This is where Medicaid eligibility can be essential. But how can one prove eligibility when they have savings and assets that they seek to pass onto loved ones after they pass? It should be further noted that for married couples, the assets of a spouse are also considered when establishing eligibility, which is based on one’s income and assets.
There are three ways to protect assets through Medicaid planning. The first is to gift assets to adult children or other individuals; however, five years must have passed since this gifting or the value of the gift will be counted to determine an individual or their spouse’s eligibility for Medicaid. The second way is to have a third-part fund a special needs trust. Finally, the third option is to create a self-settled special needs trust for a spouse.
In order for one’s assets to be treated as unavailable for him or herself and a spouse, the trust cannot be created or funded during the creator’s lifetime. When creating a self-settled special needs trust for the benefit of a spouse, this must be created under one’s will. This requires a detailed and customized will that has assets titled in just the testator’s name.

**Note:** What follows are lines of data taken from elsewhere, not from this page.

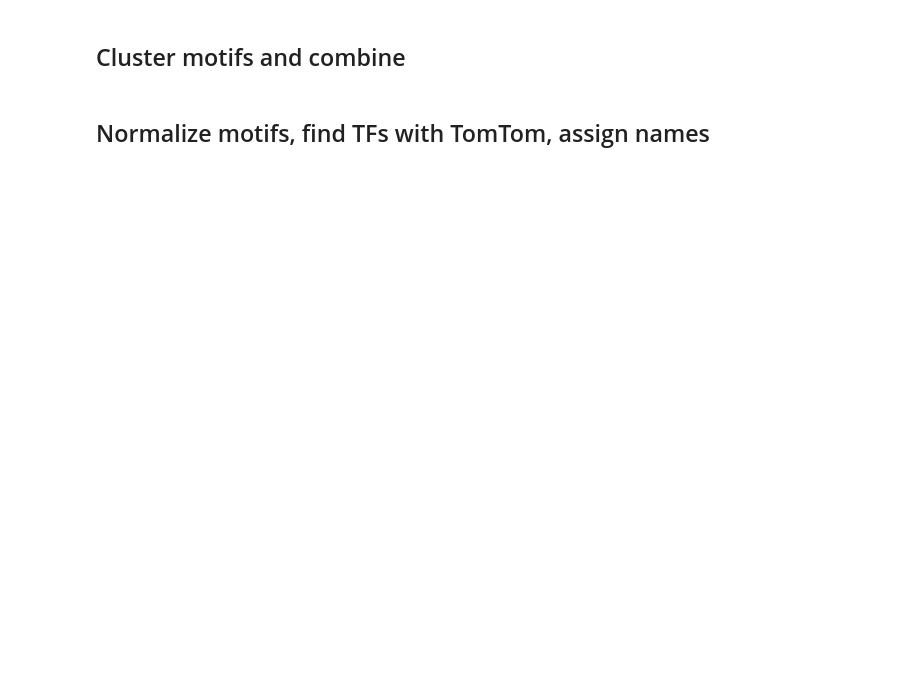
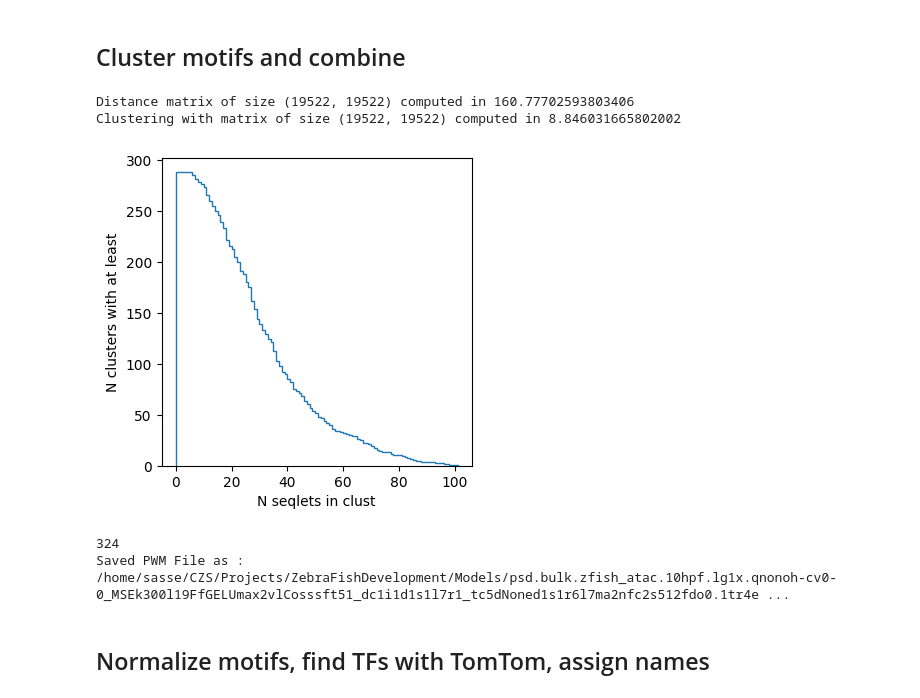
Before and after one commit to sasselab/DRG, a Jupyter notebook: examples/DRGpipeline.ipynb, the cells around one changed output. Cells and saved outputs as stored; diff of their text form; code cells hidden in the pictures; blank space fills up the shorter version.

```diff
--- a/examples/DRGpipeline.ipynb
+++ b/examples/DRGpipeline.ipynb
@@ -700,7 +710,69 @@ ValueError: setting an array element with a sequence. The requested array has an
 # %% [markdown]
 ## Cluster motifs and combine
 # %%
-# TODO Make partial clustering functions part of the drg_tools
+from drg_tools.motif_analysis import combine_pwms, torch_compute_similarity_motifs, assign_leftout_to_cluster
+import numpy as np
+from drg_tools.io_utils import write_meme_file
+from sklearn.cluster import AgglomerativeClustering
+import matplotlib.pyplot as plt
+import time
+
+# Load saved seqlets
+output_path = os.path.expanduser('~/CZS/Projects/ZebraFishDevelopment/Models/')
+model_stem = 'psd.bulk.zfish_atac.10hpf.lg1x.qnonoh-cv0-0_MSEk300l19FfGELUmax2vlCosssft51_dc1i1d1s1l7r1_tc5dNoned1s1r6l7ma2nfc2s512fdo0.1tr4e-06SGD0.9bs64-F'
+seqlet_file = os.path.join(output_path, model_stem) + '_seqlets.npz'
+sfile = np.load(seqlet_file, allow_pickle= True)
+selected_names, motif_names, header, normed_motifs, motif_mean_effect, motif_max_effect, motif_borders = sfile['seqnames'], sfile['names'], sfile['cells'], sfile['seqlets'], sfile['mean_effect'], sfile['max_effect'], sfile['borders']
+
+# Make it a list and provide the seqlets in shape (l,4) to the algorithm
+normed_motifs = [nm.T for nmm in normed_motifs for nm in nmm]
+# Compute distance matrix between all seqlets from all cell types
+# if return_alignment = True, then it returns the best offsets, and a binary matrix if the forward or reverse motif was aligned
+# As distance metric, we are using the pvalue of the correlation coefficient
+t0 = time.time()
+motif_distance, offsets, revcomp_matrix = torch_compute_similarity_motifs(normed_motifs, normed_motifs,
+                                    metric = 'correlation_pvalue', min_sim = 4, padding = 0., infocont = False,
+                                    bk_freq = 0.25, reverse_complement = True, verbose = False, device = 'cuda:0',
+                                    batchsize = 1024, exact = True, fill_logp_self = 127, return_alignment = True,
+                                    sparse = False)
+print(f'Distance matrix of size {motif_distance.shape} computed in {time.time()-t0}')
+# With a distance matrix, one can use an clustering algorithm that to determine groups
+# Agglomerative clustering has the advantage that it is highly interpretable and that we can use a distance threshold
+# instead of defining a fixed number of clusters
+# We use complete linkage and a threshold of 0.05, i.e. every motif in the cluster has a p-value < 0.05 to all other motifs
+# in the same group
+t0 = time.time()
+clustering = AgglomerativeClustering(n_clusters = None, metric = 'precomputed', linkage = 'complete',
+                                     distance_threshold = 0.05)
+clustering.fit(motif_distance)
+print(f'Clustering with matrix of size {motif_distance.shape} computed in {time.time()-t0}')
+clusters = clustering.labels_
+
+# We save the cluster assignments to a file
+np.savetxt(os.path.splitext(seqlet_file)[0]+'cluster.txt', np.array([np.concatenate(motif_names, axis = 0), clusters], dtype = str).T, fmt = '%s')
+# Let check how many seqlets are in each cluster
+cluster_ids, n_seqlets = np.unique(clusters, return_counts=True)
+fig = plt.figure(figsize = (4,4))
+ax = fig.add_subplot(111)
+n_seqlets[n_seqlets > 101] == 101
+ax.hist(n_seqlets, bins = np.arange(0,102,1), cumulative = -1, histtype='step')
+ax.set_xlabel('N seqlets in clust')
+ax.set_ylabel('N clusters with at least')
+plt.show()
+
+
+# TODO: Alternatively select a random subset of 10%, compute distance matrix for it, cluster and later assign held out motifs to cluster
+# This saves resources but requires more time
+
+# Combine sequences to CWM and save as meme file
+cluster_cwms = combine_pwms(normed_motifs, clusters, 1.-motif_distance, offsets, revcomp_matrix)
+write_meme_file(cluster_cwms, cluster_ids.astype(str), 'ACGT', os.path.splitext(seqlet_file)[0]+'cluster_cwms.meme', round = 2)
+# %% [output]
+Distance matrix of size (19522, 19522) computed in 160.77702593803406
+Clustering with matrix of size (19522, 19522) computed in 8.846031665802002
+[figure, added]
+324
+Saved PWM File as : /home/sasse/CZS/Projects/ZebraFishDevelopment/Models/psd.bulk.zfish_atac.10hpf.lg1x.qnonoh-cv0-0_MSEk300l19FfGELUmax2vlCosssft51_dc1i1d1s1l7r1_tc5dNoned1s1r6l7ma2nfc2s512fdo0.1tr4e ...
 # %% [markdown]
 ## Normalize motifs, find TFs with TomTom, assign names
 # %%
```
Also changed, not shown: parts of 4 cells of this notebook, 3 other files.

Medicaid planning can be a detailed and complex process. Thus, it is a step that should not be taken lightly or overlooked. Those seeking to begin this planning process or update an estate plan to ensure Medicaid planning is properly addressed, it is important to fully understand the process and what legal rights one has.